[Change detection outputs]
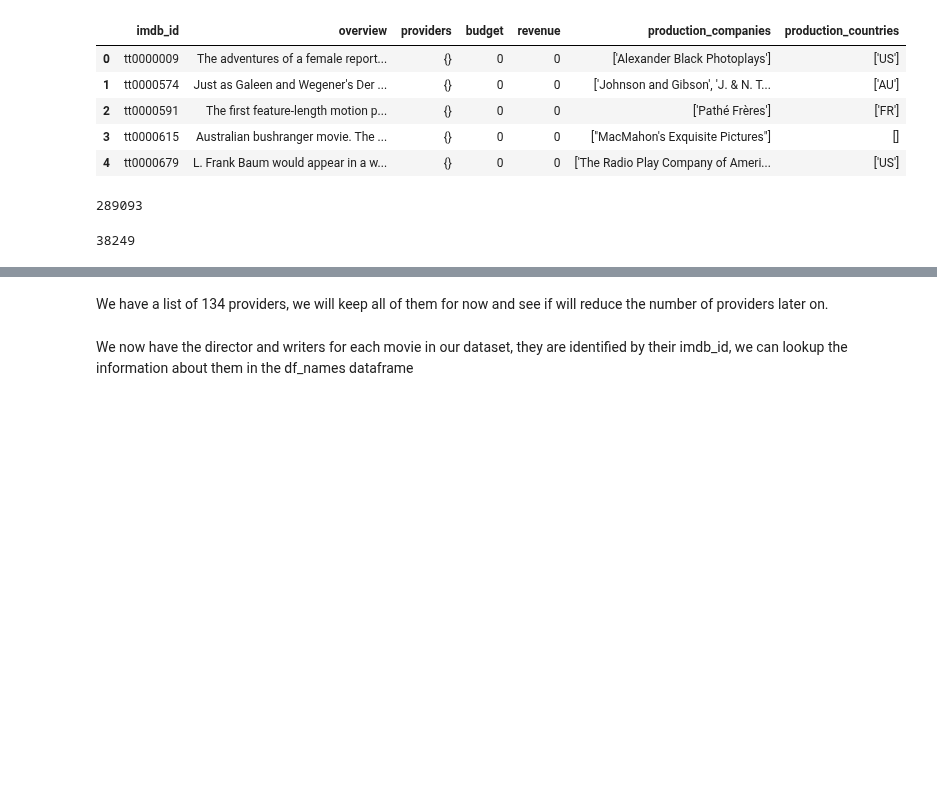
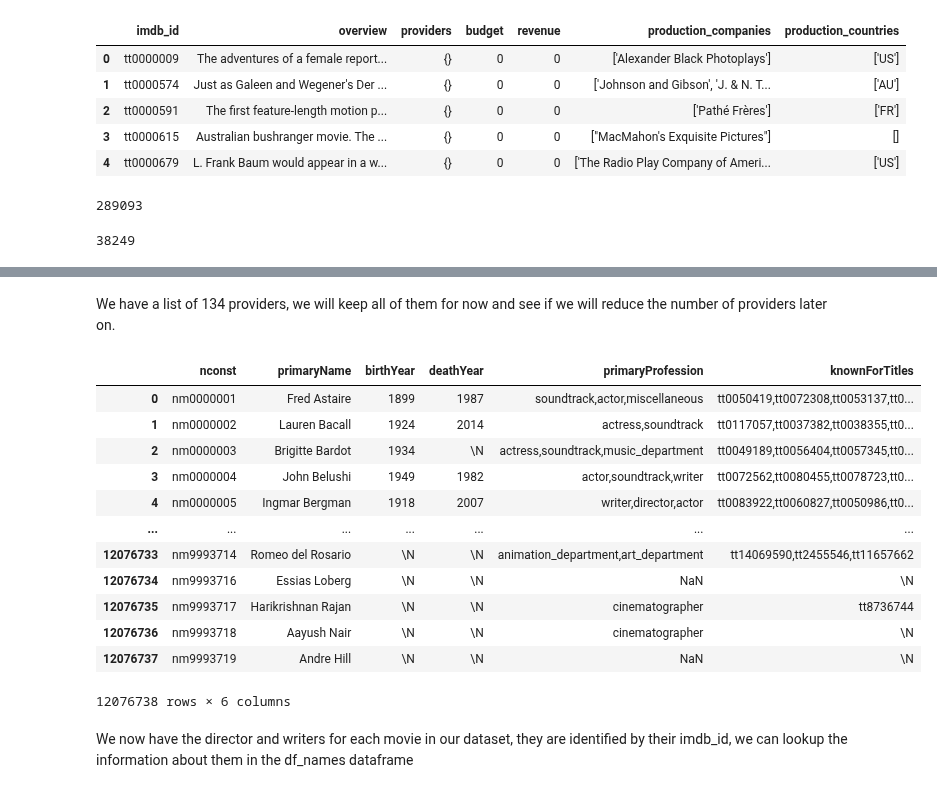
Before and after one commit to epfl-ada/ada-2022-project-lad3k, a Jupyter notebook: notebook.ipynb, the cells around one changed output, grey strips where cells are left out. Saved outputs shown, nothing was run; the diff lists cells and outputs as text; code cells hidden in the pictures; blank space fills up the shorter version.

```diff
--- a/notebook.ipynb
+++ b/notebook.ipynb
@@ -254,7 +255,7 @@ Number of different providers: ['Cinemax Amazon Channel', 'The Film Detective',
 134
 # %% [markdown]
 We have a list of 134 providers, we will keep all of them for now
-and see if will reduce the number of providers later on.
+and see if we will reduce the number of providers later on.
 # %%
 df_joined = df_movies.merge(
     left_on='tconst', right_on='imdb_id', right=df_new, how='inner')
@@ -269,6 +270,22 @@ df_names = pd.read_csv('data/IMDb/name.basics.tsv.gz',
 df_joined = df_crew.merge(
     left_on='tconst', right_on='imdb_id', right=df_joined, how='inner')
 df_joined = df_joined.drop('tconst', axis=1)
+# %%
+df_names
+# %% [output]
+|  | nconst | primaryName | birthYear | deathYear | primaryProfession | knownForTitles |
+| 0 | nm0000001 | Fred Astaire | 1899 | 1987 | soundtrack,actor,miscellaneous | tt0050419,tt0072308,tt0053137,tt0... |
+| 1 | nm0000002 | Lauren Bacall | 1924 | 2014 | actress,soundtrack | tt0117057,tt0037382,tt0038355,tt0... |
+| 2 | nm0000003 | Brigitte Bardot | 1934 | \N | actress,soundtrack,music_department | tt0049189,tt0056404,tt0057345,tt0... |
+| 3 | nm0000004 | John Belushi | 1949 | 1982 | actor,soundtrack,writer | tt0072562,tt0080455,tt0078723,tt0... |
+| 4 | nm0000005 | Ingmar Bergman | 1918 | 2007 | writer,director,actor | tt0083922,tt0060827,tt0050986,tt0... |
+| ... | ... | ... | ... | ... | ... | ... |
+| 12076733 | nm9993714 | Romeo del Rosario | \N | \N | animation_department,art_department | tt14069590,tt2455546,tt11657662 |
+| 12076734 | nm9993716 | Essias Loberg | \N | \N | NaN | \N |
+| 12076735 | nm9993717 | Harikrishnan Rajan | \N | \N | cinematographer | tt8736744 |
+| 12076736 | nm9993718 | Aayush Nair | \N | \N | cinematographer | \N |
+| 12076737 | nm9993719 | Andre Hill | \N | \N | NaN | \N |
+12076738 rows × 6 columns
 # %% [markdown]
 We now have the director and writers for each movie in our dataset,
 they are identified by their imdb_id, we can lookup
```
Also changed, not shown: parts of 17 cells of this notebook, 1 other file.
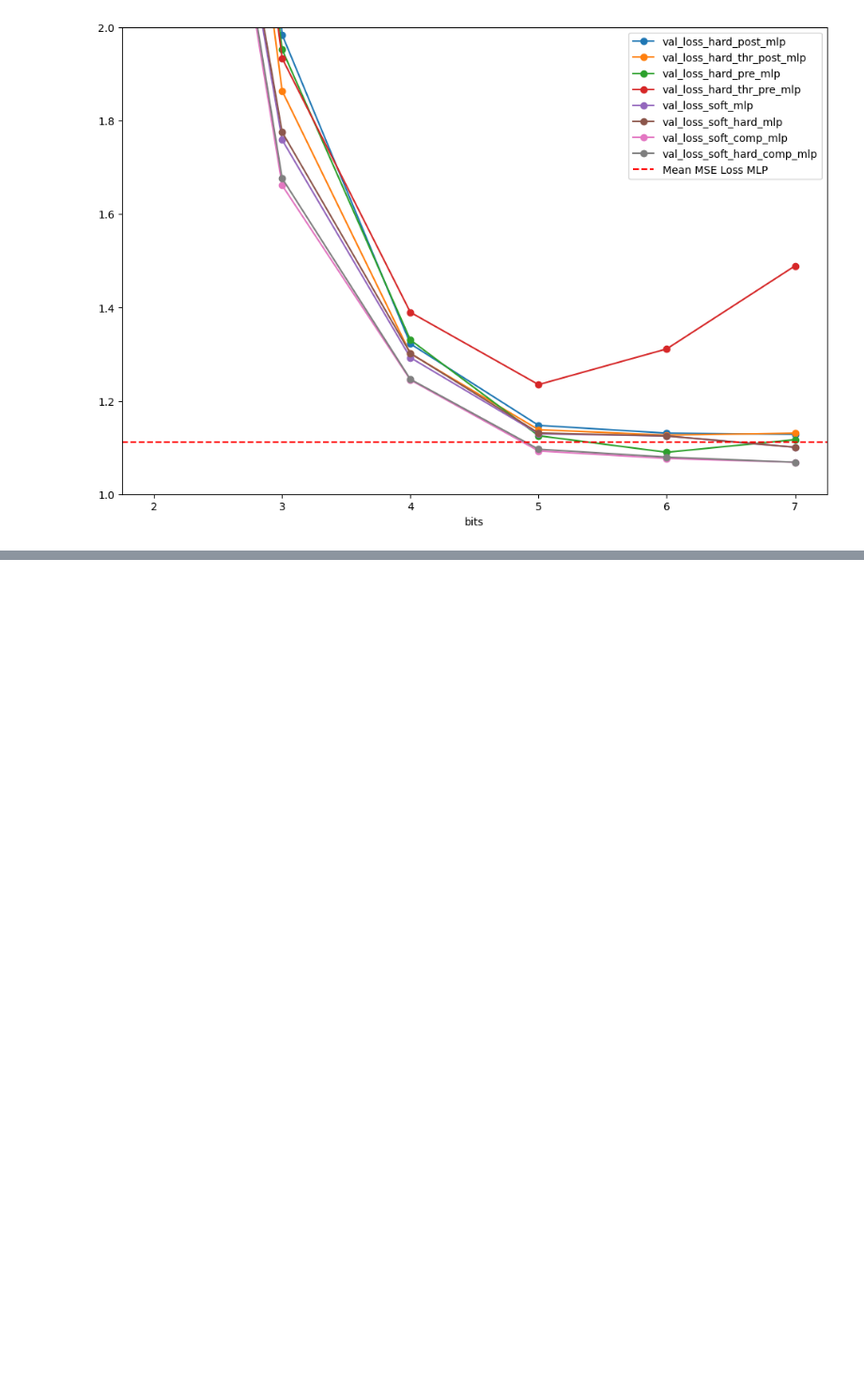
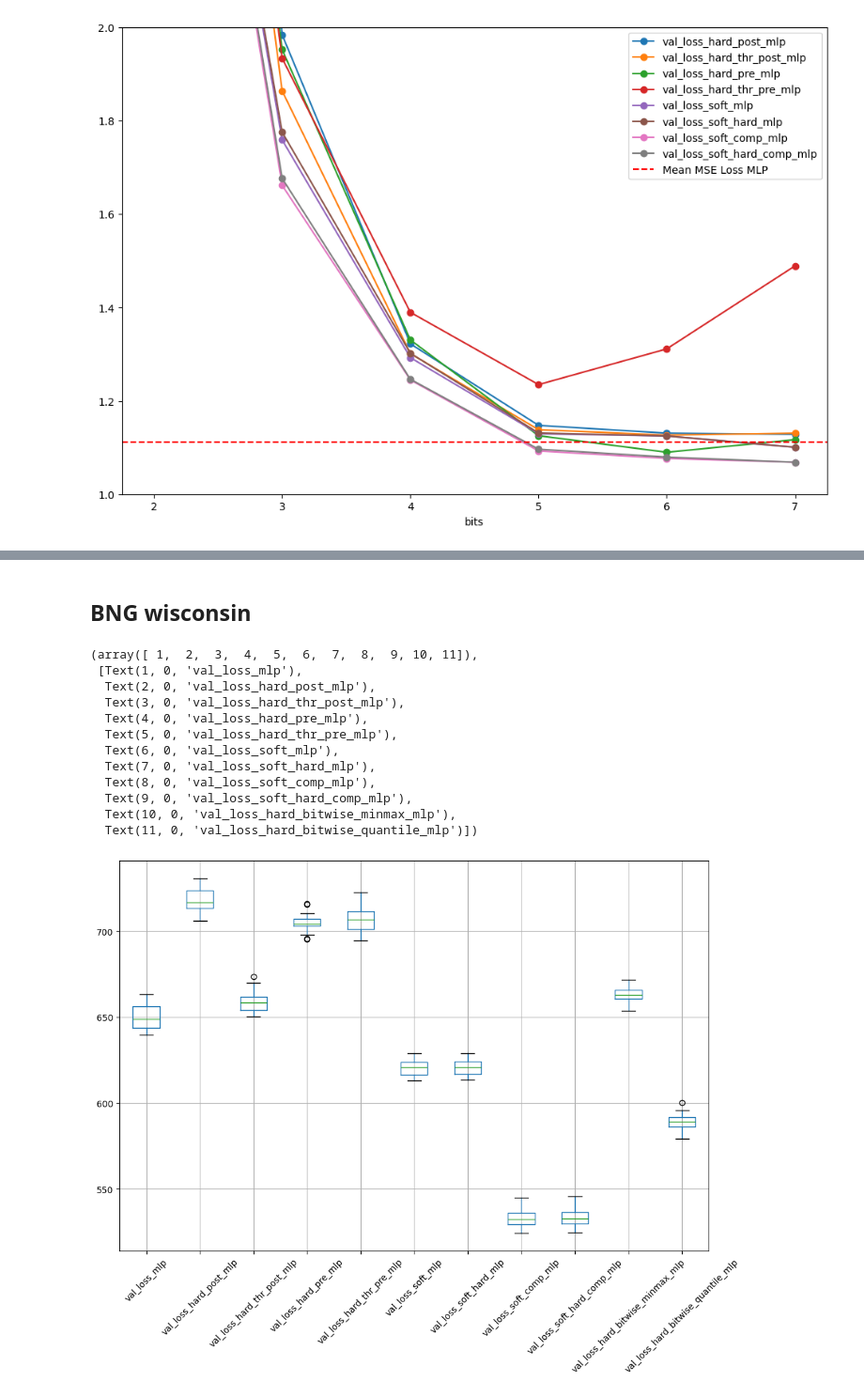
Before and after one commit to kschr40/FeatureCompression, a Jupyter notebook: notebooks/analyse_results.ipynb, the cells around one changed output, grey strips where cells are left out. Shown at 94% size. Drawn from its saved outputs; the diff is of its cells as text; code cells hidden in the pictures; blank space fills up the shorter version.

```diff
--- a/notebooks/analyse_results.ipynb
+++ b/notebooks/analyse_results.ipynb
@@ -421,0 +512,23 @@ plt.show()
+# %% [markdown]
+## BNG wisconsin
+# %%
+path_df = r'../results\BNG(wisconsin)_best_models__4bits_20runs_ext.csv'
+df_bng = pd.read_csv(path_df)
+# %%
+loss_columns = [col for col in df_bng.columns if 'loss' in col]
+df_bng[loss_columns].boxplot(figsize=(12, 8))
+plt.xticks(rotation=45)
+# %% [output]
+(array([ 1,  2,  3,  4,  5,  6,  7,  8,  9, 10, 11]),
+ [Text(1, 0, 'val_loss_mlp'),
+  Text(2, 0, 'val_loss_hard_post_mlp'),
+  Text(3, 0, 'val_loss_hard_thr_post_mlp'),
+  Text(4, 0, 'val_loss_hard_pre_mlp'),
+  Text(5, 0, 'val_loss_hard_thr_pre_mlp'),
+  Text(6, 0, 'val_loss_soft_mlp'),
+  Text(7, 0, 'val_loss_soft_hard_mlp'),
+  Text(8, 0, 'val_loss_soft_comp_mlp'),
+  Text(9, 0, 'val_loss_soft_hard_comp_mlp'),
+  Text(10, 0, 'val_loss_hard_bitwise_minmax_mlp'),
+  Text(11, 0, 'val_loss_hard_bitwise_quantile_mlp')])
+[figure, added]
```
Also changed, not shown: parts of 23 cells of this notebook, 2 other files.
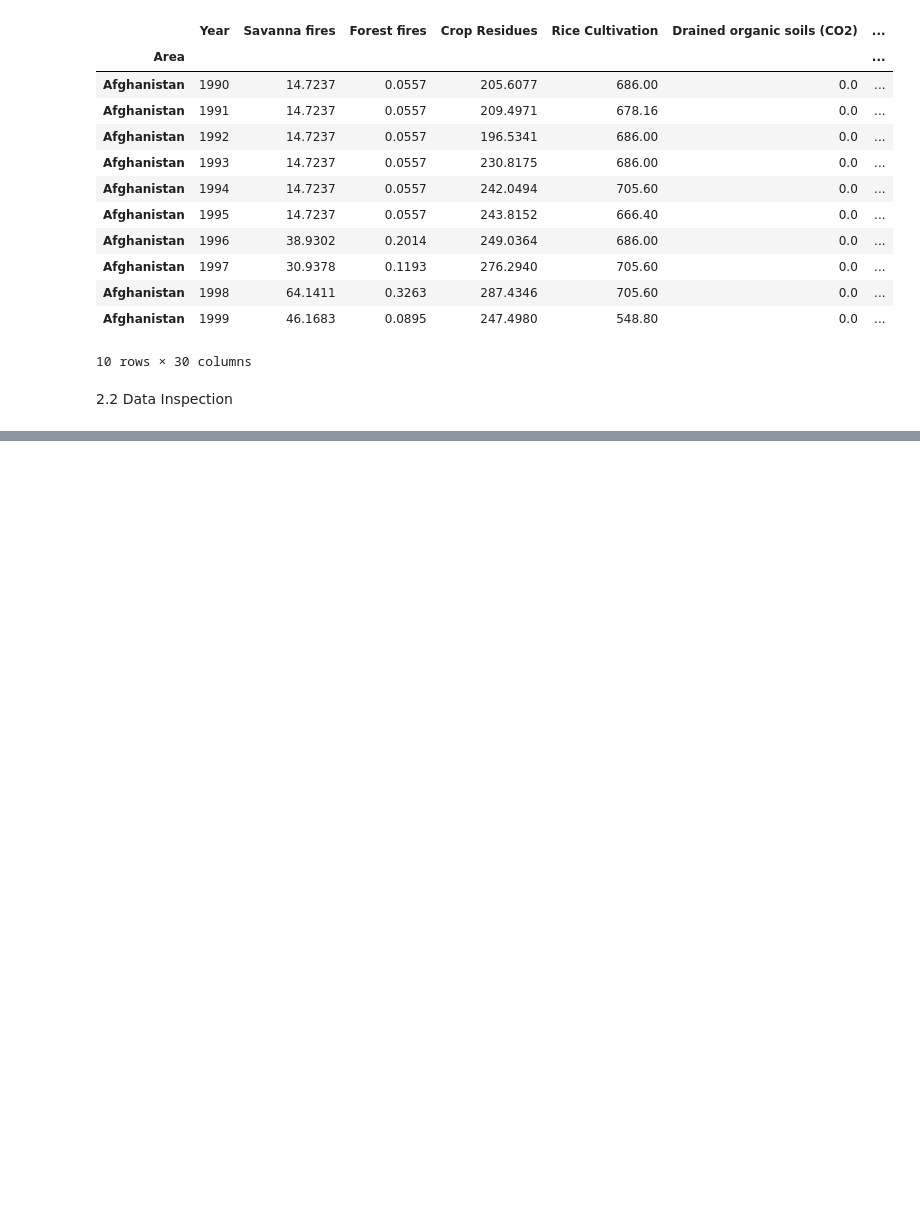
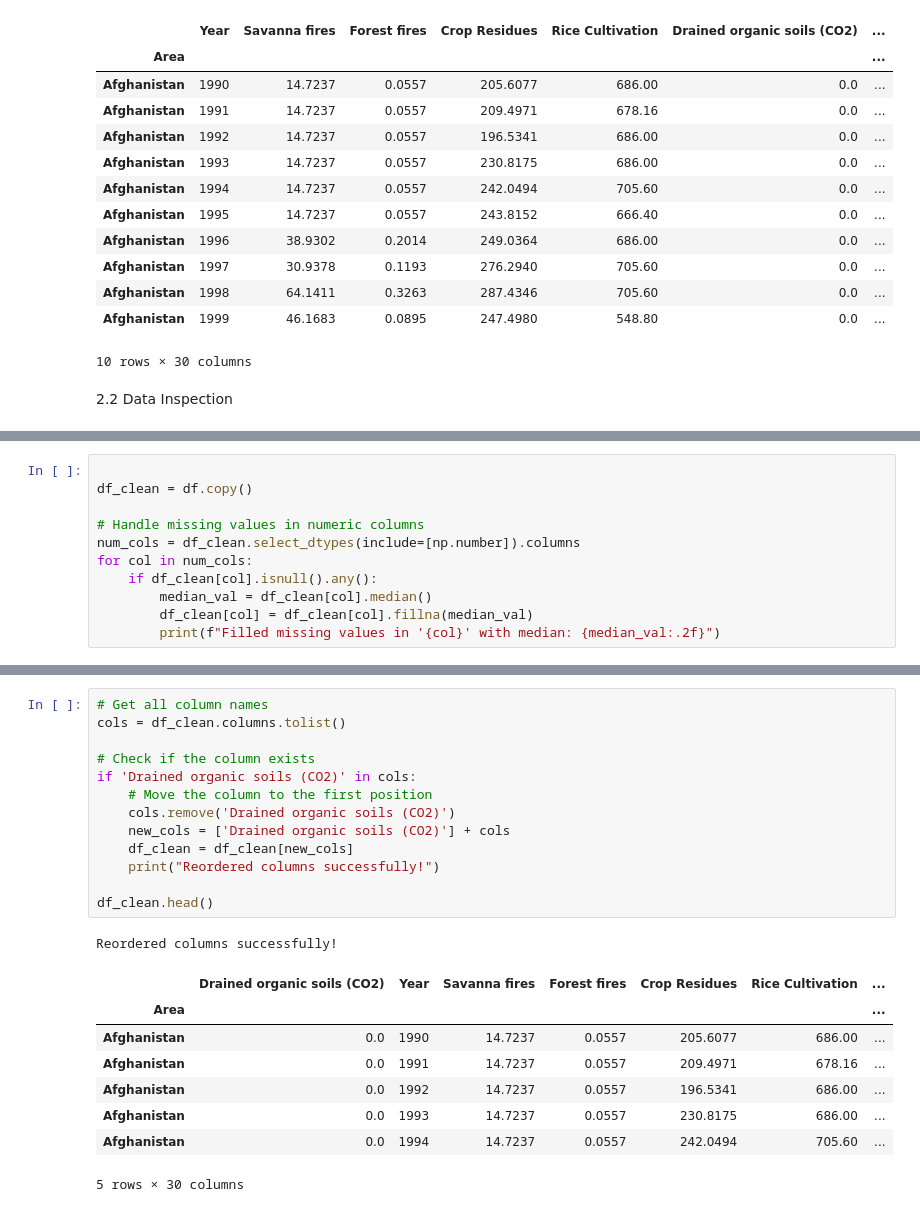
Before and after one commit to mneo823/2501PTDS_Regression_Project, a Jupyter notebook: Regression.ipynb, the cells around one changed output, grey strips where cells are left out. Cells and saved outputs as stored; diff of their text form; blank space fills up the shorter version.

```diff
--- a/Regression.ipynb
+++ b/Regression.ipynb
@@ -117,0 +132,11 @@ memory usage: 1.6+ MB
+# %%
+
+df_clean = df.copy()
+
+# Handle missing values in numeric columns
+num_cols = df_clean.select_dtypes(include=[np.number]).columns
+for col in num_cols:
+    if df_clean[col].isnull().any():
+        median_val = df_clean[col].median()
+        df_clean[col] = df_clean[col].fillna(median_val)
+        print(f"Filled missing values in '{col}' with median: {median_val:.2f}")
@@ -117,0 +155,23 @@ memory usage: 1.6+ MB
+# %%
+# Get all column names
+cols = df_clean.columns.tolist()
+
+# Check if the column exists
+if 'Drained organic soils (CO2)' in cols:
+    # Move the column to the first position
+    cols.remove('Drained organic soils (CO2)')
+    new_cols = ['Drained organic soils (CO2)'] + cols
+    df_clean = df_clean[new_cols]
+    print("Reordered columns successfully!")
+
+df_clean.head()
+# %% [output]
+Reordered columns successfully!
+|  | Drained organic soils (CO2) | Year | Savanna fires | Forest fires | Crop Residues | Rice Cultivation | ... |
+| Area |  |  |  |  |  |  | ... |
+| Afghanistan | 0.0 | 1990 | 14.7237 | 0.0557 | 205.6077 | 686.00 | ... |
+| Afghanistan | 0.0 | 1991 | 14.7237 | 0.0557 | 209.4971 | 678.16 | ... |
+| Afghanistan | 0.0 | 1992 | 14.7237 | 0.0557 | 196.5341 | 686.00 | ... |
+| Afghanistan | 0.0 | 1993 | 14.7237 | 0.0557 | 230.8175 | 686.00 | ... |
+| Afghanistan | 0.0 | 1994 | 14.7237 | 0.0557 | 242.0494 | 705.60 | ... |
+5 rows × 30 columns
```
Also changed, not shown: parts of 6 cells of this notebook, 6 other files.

# What needs to be done
Please give the number of lines in the data above that hold "ipynb", and write nothing else.

# Answer to the exercise
9